When, in the summer of 2015, the images of refugees walking into Europe were shocking the nations and reports of overcrowded refugee centres were kicking citizens into action, I immediately got in touch with the people who had just started Take Care Bnb and were (then) flooded with requests from aspirant hosts. I wanted to film the proces of Dutch families hosting refugees, because I thought it would be the perfect opportunity to get answers to the questions that are keeping the European leaders in their grip since that time: can THEY, Arabs, live together with US, Europeans, without toiling with "our culture"? And if so, how should this proces of naturalisation be executed; with empathy or a bootcamp?
I saw the situation of the host families as a metaphor for the situation in Europe: certain host families are brought together with certain refugees in an arena of which the host is the rightful owner. There are house rules that the guest is made aware of. He feels he needs to be appreciative, but also has to try to feel at home really fast.
With this approach I tried to turn a massive debate into something more manageable.

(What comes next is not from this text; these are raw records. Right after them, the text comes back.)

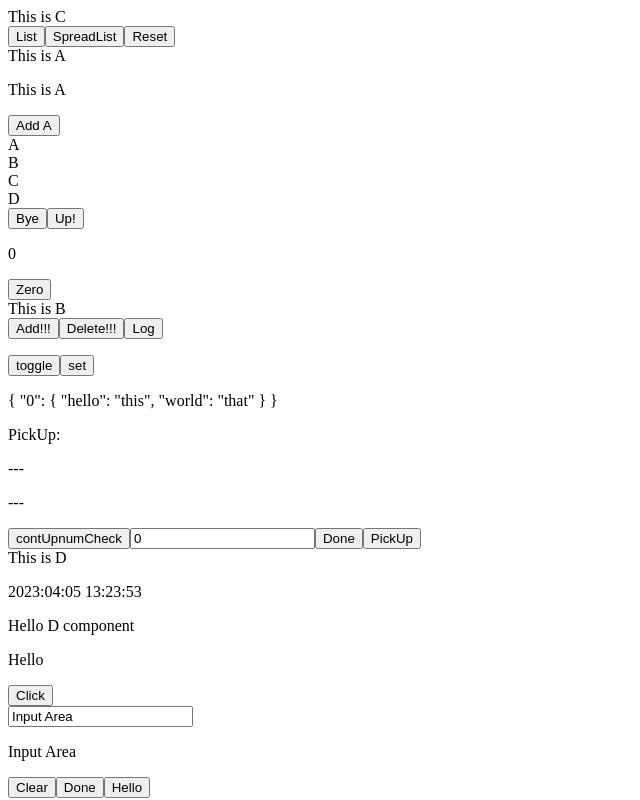
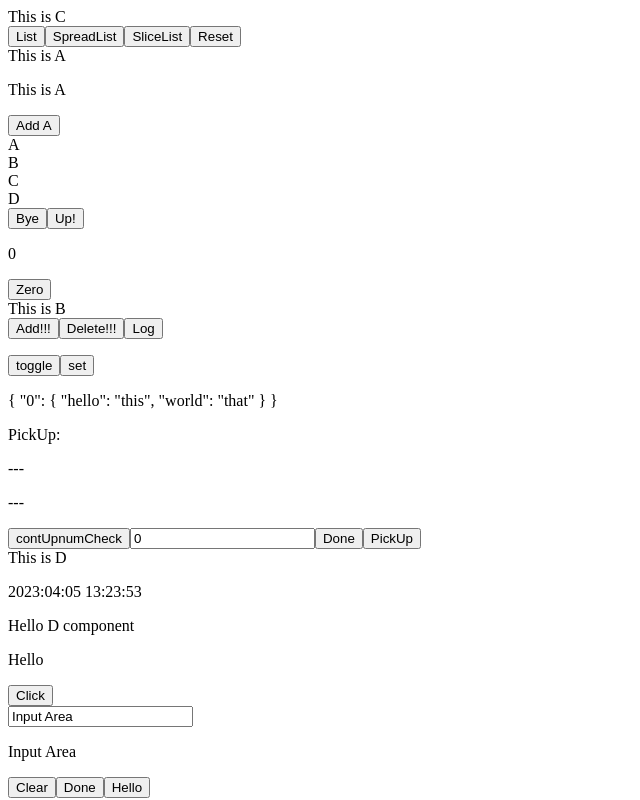
Before and after one commit to koyamal/pra_vue3, a Vue app in the folder vuePractive/: page / in a window 1280 px wide. Shown: the top 800 px of the page, without its empty margins (0-640 px from the left). Built offline with nearby package versions, Linux system fonts and the light colour scheme.

Commit message:
Use editSliceNumberList

```diff
--- a/vuePractive/src/components/atom/C.vue
+++ b/vuePractive/src/components/atom/C.vue
@@ -26,10 +26,10 @@
       console.log(spreadNumberList);
       console.log(this.numberList);
     },
-    editSpliceNumberList() {
-      const spliceNumberList = this.numberList.splice();
-      spliceNumberList[1] = 2;
-      console.log(spliceNumberList);
+    editSliceNumberList() {
+      const sliceNumberList = this.numberList.slice();
+      sliceNumberList[1] = 2;
+      console.log(sliceNumberList);
       console.log(this.numberList);
     },
   }
@@ -39,5 +39,6 @@
   <div>This is C</div>
   <button @click="editAndShowNumberList">List</button>
   <button @click="editSpreadNumberList">SpreadList</button>
+  <button @click="editSliceNumberList">SliceList</button>
   <button @click="reset">Reset</button>
 </template>
```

The choice of focussing on the host families is simply because they are the natives to whom European politicians address their appeals to be either fearful or compassionate.